REQUIRED ACTION: Hunt through the lines below for the string "cells" and copy each one that has it.

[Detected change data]
== Segment start ==
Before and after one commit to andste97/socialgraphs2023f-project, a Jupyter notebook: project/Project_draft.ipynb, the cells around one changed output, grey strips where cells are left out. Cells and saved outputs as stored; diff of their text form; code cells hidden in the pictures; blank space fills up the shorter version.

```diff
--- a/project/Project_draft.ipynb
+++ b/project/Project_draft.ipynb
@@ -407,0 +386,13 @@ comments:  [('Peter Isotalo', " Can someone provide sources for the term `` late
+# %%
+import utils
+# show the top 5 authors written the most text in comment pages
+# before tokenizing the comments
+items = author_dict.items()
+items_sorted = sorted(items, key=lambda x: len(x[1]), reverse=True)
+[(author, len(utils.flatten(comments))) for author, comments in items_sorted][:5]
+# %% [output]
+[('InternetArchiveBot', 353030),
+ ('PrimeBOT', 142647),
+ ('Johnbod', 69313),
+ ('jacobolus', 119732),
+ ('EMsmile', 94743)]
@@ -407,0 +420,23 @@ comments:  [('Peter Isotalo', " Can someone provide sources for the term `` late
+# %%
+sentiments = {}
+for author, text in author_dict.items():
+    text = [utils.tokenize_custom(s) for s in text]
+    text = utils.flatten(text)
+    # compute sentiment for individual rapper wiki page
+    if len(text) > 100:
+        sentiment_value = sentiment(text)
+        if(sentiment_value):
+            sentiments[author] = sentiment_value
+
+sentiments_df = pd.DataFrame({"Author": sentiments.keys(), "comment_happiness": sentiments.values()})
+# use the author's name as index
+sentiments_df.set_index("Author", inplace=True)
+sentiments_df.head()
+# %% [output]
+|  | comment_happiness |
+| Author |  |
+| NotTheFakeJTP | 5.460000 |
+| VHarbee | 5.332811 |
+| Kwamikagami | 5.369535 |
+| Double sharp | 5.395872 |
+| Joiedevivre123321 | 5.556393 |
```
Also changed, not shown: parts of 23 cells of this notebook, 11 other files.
== Segment end ==
RESULT FOR THIS TASK:
Before and after one commit to andste97/socialgraphs2023f-project, a Jupyter notebook: project/Project_draft.ipynb, the cells around one changed output, grey strips where cells are left out. Cells and saved outputs as stored; diff of their text form; code cells hidden in the pictures; blank space fills up the shorter version.
Also changed, not shown: parts of 23 cells of this notebook, 11 other files.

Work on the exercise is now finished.